SYS 32800,123,45,6

- this shows Commodore 128 designers team

Something for owner model C128D(CR)

Changing device number of internal C1571 of C128D (software method):

OPEN 1,8,15,"U0>"+CHR$(new):CLOSE 1
(old = old device number - standard 8, new = new device number, e.g. 9)
- change is temporary

Disabling disk drive:
OPEN 1,old,15,"M-W"+CHR$(119)+CHR$(0)+CHR$(2)+CHR$(0)+CHR$(0):CLOSE 1
- disabled is also temporary

Disable the built-in drive on your Commodore 128D

Al Angor
Okay, so you've installeddevice switches for the 1571 in your C128D.
Maybe you've also installed a momentary on switch to reset drive after changigng the device number (to replace the hard to use drive reset switch that comes with the D). What if you're lucky enough to have RAMLink, a CMD Hard Drive, a CMD FD-4000, and a C1581, and you'd like to use them with GEOS which has a limited number drives allowed?
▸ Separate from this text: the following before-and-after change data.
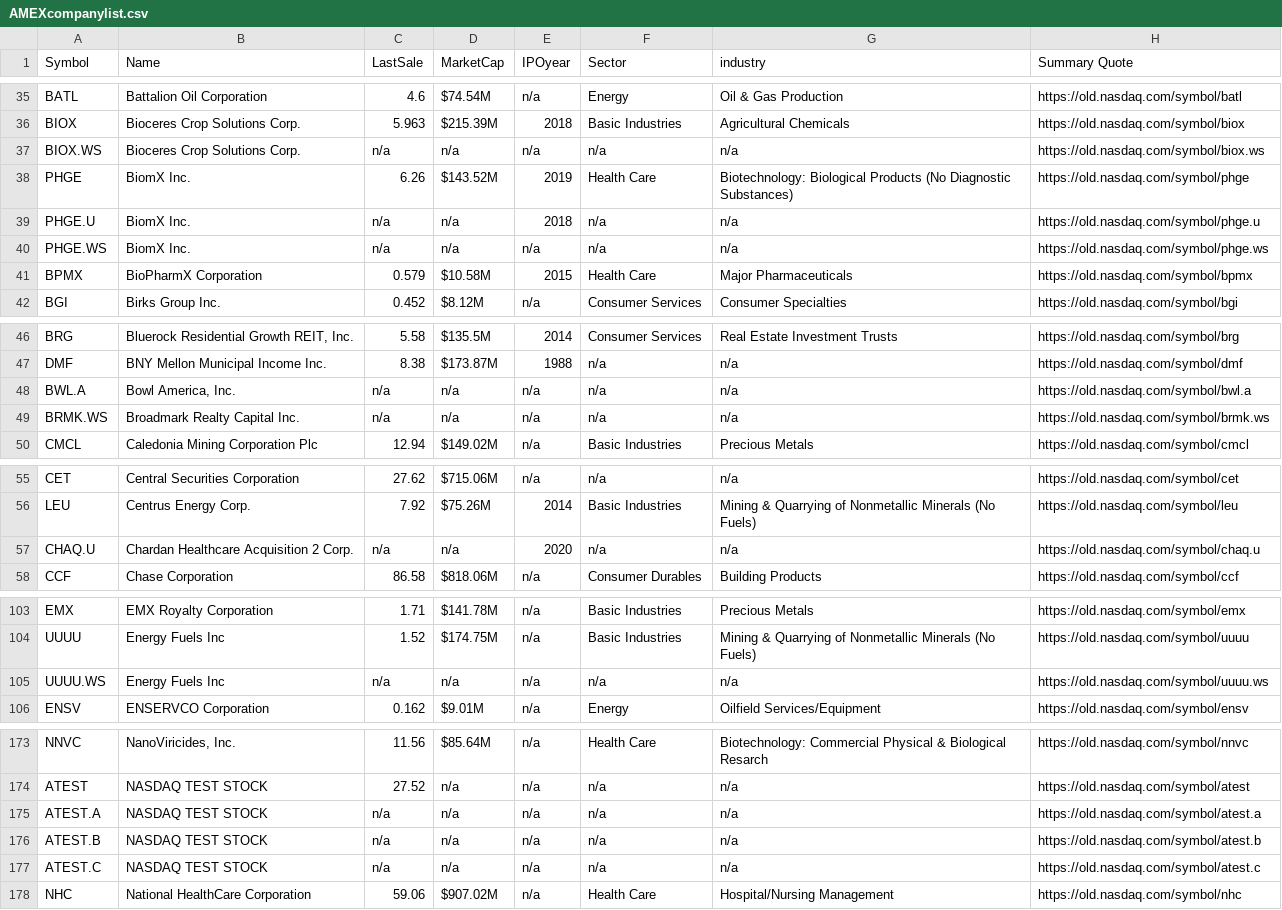
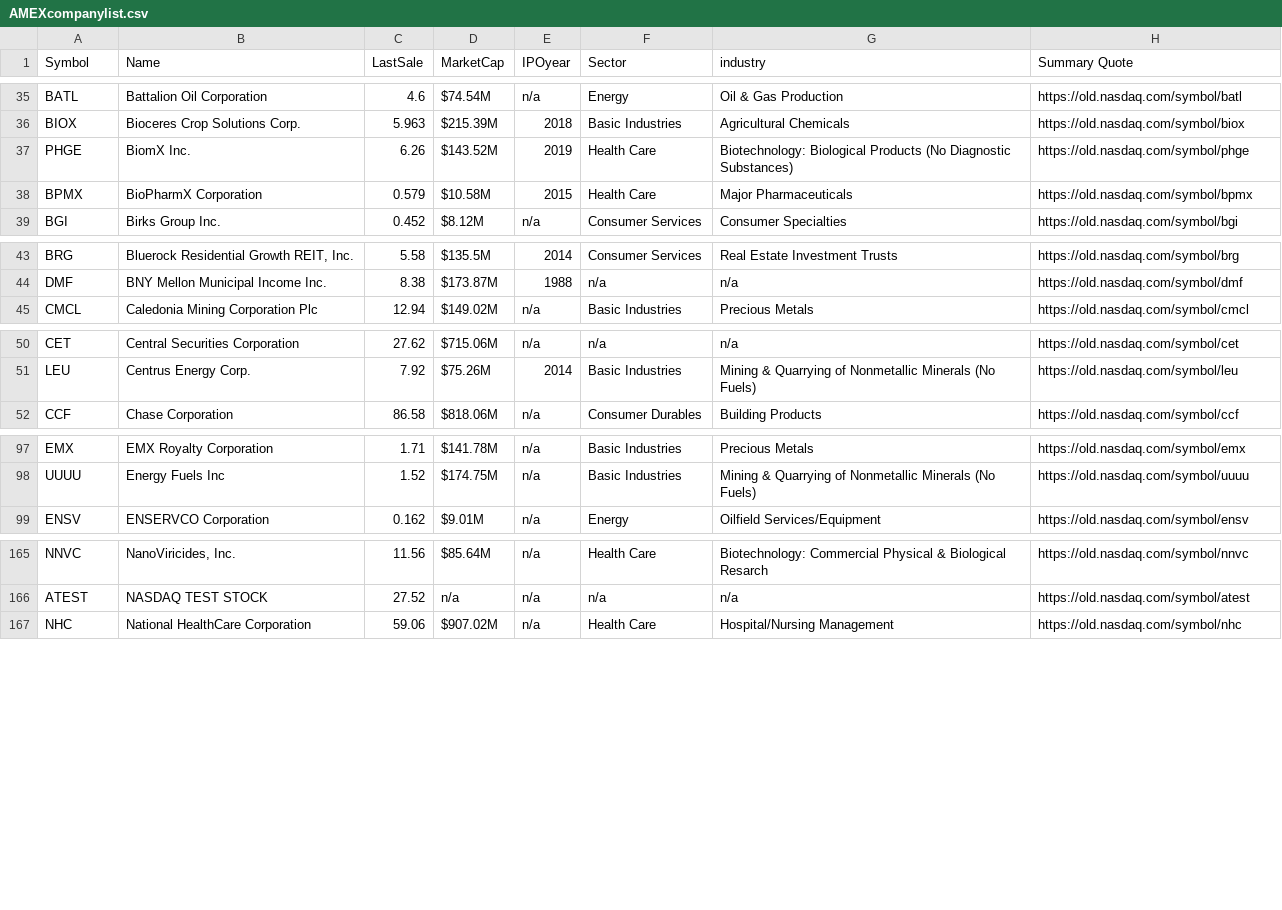
Before and after one commit to drkjc/cstocks, a CSV file: lib/tasks/AMEXcompanylist.csv, drawn as a sheet; only a part is shown, gaps mark what is left out; the diff covers the shown part only; the diff names each change by its address in the sheet, - before the commit and + after, or states it on an @@ line.

```diff
--- a/lib/tasks/AMEXcompanylist.csv
+++ b/lib/tasks/AMEXcompanylist.csv
-row 37: BIOX.WS | Bioceres Crop Solutions Corp. | n/a | n/a | n/a | n/a | n/a | https://old.nasdaq.com/symbol/biox.ws
-row 39: PHGE.U | BiomX Inc. | n/a | n/a | 2018 | n/a | n/a | https://old.nasdaq.com/symbol/phge.u
-row 40: PHGE.WS | BiomX Inc. | n/a | n/a | n/a | n/a | n/a | https://old.nasdaq.com/symbol/phge.ws
-row 48: BWL.A | Bowl America, Inc. | n/a | n/a | n/a | n/a | n/a | https://old.nasdaq.com/symbol/bwl.a
-row 49: BRMK.WS | Broadmark Realty Capital Inc. | n/a | n/a | n/a | n/a | n/a | https://old.nasdaq.com/symbol/brmk.ws
-row 57: CHAQ.U | Chardan Healthcare Acquisition 2 Corp. | n/a | n/a | 2020 | n/a | n/a | https://old.nasdaq.com/symbol/chaq.u
-row 105: UUUU.WS | Energy Fuels Inc | n/a | n/a | n/a | n/a | n/a | https://old.nasdaq.com/symbol/uuuu.ws
-row 175: ATEST.A | NASDAQ TEST STOCK | n/a | n/a | n/a | n/a | n/a | https://old.nasdaq.com/symbol/atest.a
-row 176: ATEST.B | NASDAQ TEST STOCK | n/a | n/a | n/a | n/a | n/a | https://old.nasdaq.com/symbol/atest.b
-row 177: ATEST.C | NASDAQ TEST STOCK | n/a | n/a | n/a | n/a | n/a | https://old.nasdaq.com/symbol/atest.c
```
Also changed, not shown: 3 removed rows elsewhere in this file, 19 other files.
What if you'd like to not have internal drive recognized by your computer? With the faster, larger drives and RAM devices available, the 1571 in your C128D might need to be disabled now and then. Well folks, here's the answer.

Legal Mumbo Jumbo
Before we get started, a word of caution and a disclaimer. Inside your C128D are voltages which can harm you. Also, you can have static chargesin your body which can harm your C128D. If your unsure if you can complete this short project, get help from a friend, or go to a computer dealer/repair center. Neither Creative Micro Designs, Inc. nor the author of this article shall be responsible for the use or misuse of information in this article. The information provided has been tested and is believed to be correct. Now on to the fun stuff.

One more switch
Here's the procedure for installing a drive disable switch on the front panel of the C128D.
Parts required for this job are:
- soldering pencil
- fine electronic solder
- 1 miniature toggle switch (spdt)
- 1 resister, 10K Ohm 1/4W
- 3ft. (approx.) of 28gauge stranded hookup wire
- a drill and bit to provide the hole to mount the switch in
- a small pair of diagonal cutters (nippers)
- an exacto knife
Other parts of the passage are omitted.